17 January 2001
UK urged to push for pig welfare

By FWi staff

BRITAIN has been urged by an animal welfare group to take a leading role in seeing that a Brussels blueprint to improve conditions for pigs becomes law.

The Royal Society for the Prevention of Cruelty to Animals welcomed the proposals announced by the European Commission on Tuesday (16 January).

Proposals for a Council Directive include banning the stall-and-tether system – a practice outlawed in Britain since 1999.

The commission for wants an obligatory minimum size of sow pens, allowing space at least for turning round.

Pigs should also be provided with rooting materials and separate non-slatted lying areas, and pig handlers trained, says the commission.

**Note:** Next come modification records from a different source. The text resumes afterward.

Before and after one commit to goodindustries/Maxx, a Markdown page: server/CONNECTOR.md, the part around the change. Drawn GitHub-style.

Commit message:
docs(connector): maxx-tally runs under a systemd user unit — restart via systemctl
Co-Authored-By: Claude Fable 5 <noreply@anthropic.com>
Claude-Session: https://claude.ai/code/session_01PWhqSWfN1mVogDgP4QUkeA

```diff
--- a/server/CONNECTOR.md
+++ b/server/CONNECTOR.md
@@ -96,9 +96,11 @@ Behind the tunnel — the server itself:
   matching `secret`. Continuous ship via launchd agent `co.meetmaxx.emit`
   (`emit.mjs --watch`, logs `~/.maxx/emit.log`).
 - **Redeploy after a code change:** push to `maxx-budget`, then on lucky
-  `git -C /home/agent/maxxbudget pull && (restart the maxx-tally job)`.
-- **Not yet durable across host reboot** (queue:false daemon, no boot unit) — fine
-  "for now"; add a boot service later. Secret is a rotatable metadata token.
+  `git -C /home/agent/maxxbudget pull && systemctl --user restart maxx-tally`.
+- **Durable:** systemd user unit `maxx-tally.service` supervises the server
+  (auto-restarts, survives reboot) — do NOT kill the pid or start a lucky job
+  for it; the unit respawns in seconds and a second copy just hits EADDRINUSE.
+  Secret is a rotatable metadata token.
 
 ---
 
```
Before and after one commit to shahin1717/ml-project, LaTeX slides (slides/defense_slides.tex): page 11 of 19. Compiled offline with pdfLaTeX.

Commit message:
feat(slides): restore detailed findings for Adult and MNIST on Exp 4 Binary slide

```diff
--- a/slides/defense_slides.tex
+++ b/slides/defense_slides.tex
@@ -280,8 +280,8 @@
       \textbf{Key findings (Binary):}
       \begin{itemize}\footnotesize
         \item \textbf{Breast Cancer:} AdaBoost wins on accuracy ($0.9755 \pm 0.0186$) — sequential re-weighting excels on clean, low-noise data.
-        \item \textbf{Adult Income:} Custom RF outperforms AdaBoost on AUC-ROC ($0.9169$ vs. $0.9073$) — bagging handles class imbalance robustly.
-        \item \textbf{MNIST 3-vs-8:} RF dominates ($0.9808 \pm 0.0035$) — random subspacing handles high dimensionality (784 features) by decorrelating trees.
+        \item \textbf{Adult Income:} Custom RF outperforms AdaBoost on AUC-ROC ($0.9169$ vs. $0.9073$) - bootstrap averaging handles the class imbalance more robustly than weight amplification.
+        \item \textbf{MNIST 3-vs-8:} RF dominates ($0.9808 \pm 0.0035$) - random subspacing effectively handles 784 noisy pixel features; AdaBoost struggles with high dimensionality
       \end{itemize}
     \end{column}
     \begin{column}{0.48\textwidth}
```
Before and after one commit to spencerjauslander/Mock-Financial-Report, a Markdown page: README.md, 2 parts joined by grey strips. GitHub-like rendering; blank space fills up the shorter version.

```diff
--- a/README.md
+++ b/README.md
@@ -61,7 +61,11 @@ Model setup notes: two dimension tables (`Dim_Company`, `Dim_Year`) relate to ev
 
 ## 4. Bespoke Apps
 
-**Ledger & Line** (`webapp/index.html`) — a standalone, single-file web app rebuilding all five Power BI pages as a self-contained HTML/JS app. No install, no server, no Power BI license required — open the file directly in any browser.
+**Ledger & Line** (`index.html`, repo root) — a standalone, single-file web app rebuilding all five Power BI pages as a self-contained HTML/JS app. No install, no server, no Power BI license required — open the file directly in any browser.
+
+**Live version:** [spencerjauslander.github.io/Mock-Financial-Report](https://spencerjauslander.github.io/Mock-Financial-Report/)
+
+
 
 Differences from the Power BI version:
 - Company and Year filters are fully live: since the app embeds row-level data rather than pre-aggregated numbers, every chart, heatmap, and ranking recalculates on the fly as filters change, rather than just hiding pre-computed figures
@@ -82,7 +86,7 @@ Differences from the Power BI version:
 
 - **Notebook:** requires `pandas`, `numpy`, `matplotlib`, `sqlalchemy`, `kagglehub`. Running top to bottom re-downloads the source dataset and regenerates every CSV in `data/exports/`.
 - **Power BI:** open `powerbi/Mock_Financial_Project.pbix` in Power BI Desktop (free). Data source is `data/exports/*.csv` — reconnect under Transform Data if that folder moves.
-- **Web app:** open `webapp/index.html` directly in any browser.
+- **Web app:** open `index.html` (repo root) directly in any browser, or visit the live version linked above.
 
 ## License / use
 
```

Dr Julia Wrathall of the RSPCA said: “It is vitally important that the UK Government takes a strong lead in Europe and ensures that conditions for all pigs improve now as a matter of urgency.”

The society was disappointed that sows would still be kept in small individual pens for the first four weeks of pregnancy, and farrowing crates still permitted.

It was also unhappy that there was no mention of space requirements for boars and fattening pigs, and that measures would not be compulsory until 2012.

Compassion in World Farming welcomed the proposal to ban sow stalls, which it said led to a host of mental and physical problems in pigs.

The National Pig Association said it could not yet comment on the proposals as it was still studying the implications for UK producers.

The EC proposals will be presented to the European Parliament for consultation before European agriculture ministers make a final decision later in the year.